"It was a success," says Helen Yane
, an administrative assistant to Mayor Slay who is in change of coordinating Open Streets. "Although there's definitely room for improvement. We had limited time to get the word out.
"That's the biggest comment from participants: Other people hadn't heard about it. That being said, we had about 1,500 people that showed up."
The biggest surprise to Yane was the number of participants on bikes:
"I thought more people would be walking and skating. The majority of
them -- 95% were on bicycles."
Still, Yane acknowledges that some
businesses and churches were upset by the street closures:
"We altered the route because of the catherdral. They were happy with us.
There were business along Lindell that were pretty frustrated. But there are business along Locust who were extremely happy with us."Steven Becker
of Nadoz Euro Bakery & Café
inside the Coronado at 3701 Lindell was among those frustrated.
"It wasn't a good thing," says Becker, noting that several of his customers who tried to drive to Nadoz for brunch during the event simply turned back around. "It hurt our business."
Becker thinks the premise was flawed. "The whole premise was closed streets. It works where people live. As you get closer down here to midtown, it's not a good idea. There's no one living here. The SLU students don't even wake up till 1 p.m. [when the event ended]."
"It wasn't promoted at all," adds Becker, who says he saw no one participating except employees of Boeing, the event's sponsor, on bicycles. "They whizzed by [my restaurant]. They whizzed back the other way."Harman Moseley
, manager of the Moolah Theatre
and Chase Park Plaza Cinemas
says the event didn't hurt his business: "The fact that they've got [Open Streets] from 8:30 [p.m.] to 12:30 [p.m.], it's not that big of an impact.
"That's not a busy time at the Moolah. If it were all day, that would be devastating."
Adds Moseley, "We don't have mountains. We don't have oceans. People are starved for that kind of interaction. From a community standpoint, [Open Streets] is a terrific idea."
The second Open Streets event will be held on Sunday, June 13. Sensitive to the concerns of business owners, Yane says the route will be adjusted to pass through the more residential area of the Central West End. She hopes to double the number of participants from the first event.

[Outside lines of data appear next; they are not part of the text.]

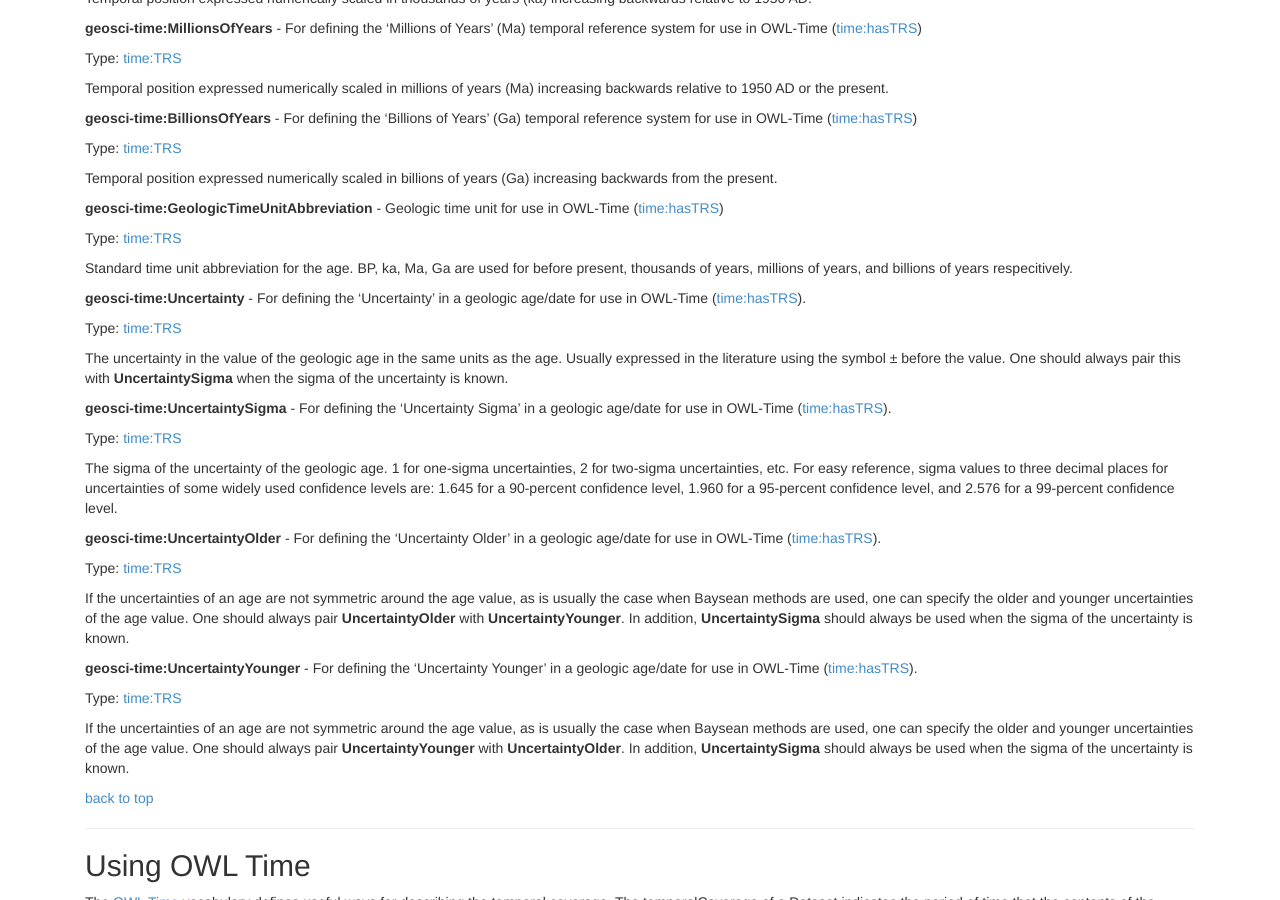
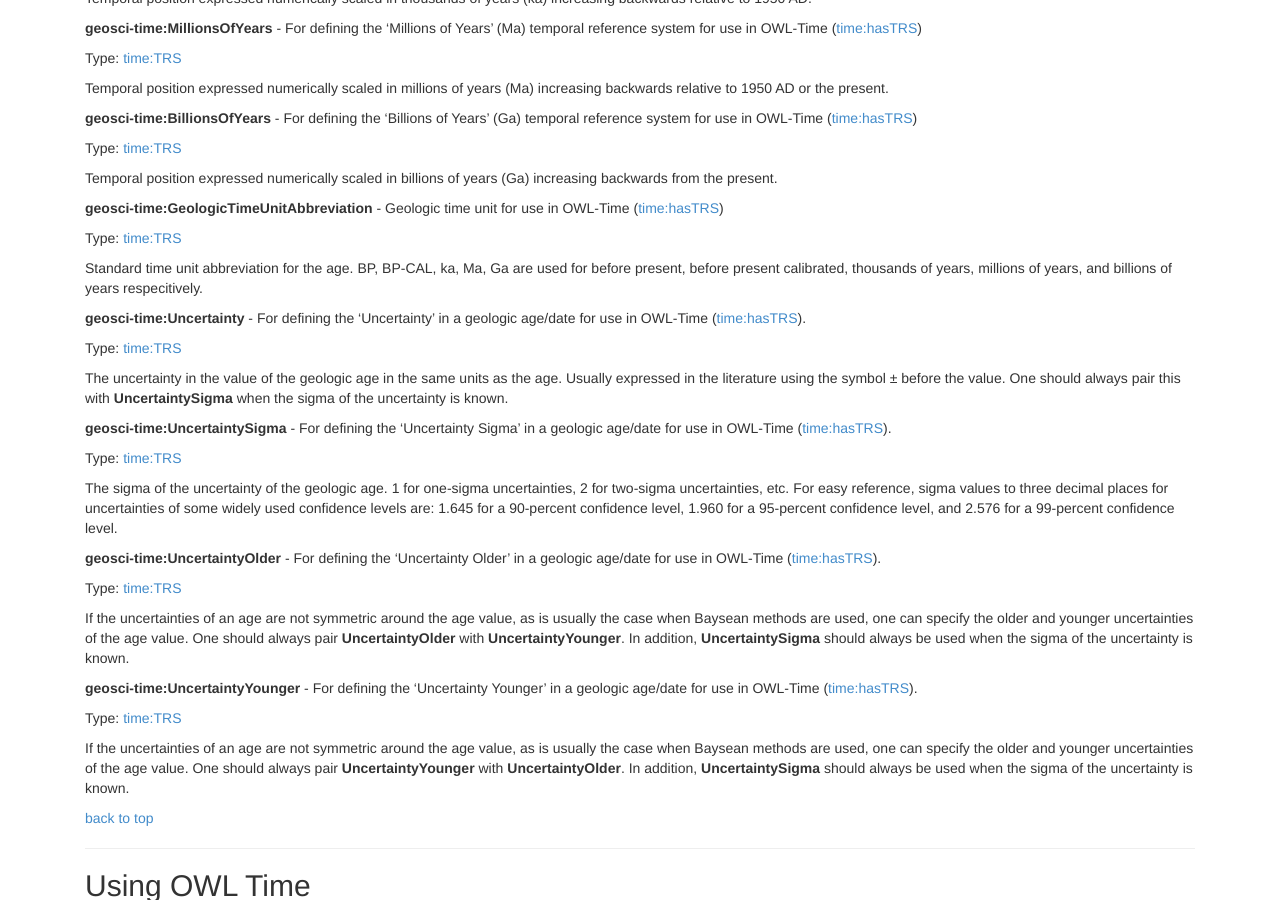
Before and after one commit to geoschemas-org/geoschemas-org.github.io, a Jekyll site: the page built from extensions/temporal.md, in a window 1280 px wide and 900 px high, scrolled down 1519 px. Built offline with Jekyll 4.4.1, drawn with Linux system fonts in a browser that asks for light colours; our own code applies the rules of GitHub Pages for plain Markdown files.

Commit message:
added BP-CAL as a geological unit

```diff
--- a/extensions/temporal.md
+++ b/extensions/temporal.md
@@ -111,7 +111,7 @@ __geosci-time:GeologicTimeUnitAbbreviation__ - Geologic time unit for use in OWL
 
 Type: [time:TRS](https://www.w3.org/TR/owl-time/#time:TRS)
 
-Standard time unit abbreviation for the age. BP, ka, Ma, Ga are used for before present, thousands of years, millions of years, and billions of years respecitively.
+Standard time unit abbreviation for the age. BP, BP-CAL, ka, Ma, Ga are used for before present, before present calibrated, thousands of years, millions of years, and billions of years respecitively.
 
 <a name="Uncertainty"></a>
 __geosci-time:Uncertainty__ - For defining the 'Uncertainty' in a geologic age/date for use in OWL-Time ([time:hasTRS](https://www.w3.org/TR/owl-time/#time:hasTRS)).
```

Two more events are planned for this year: Sunday, September 19, and Saturday, October 9.
Saturday, May 1, saw the first of four planned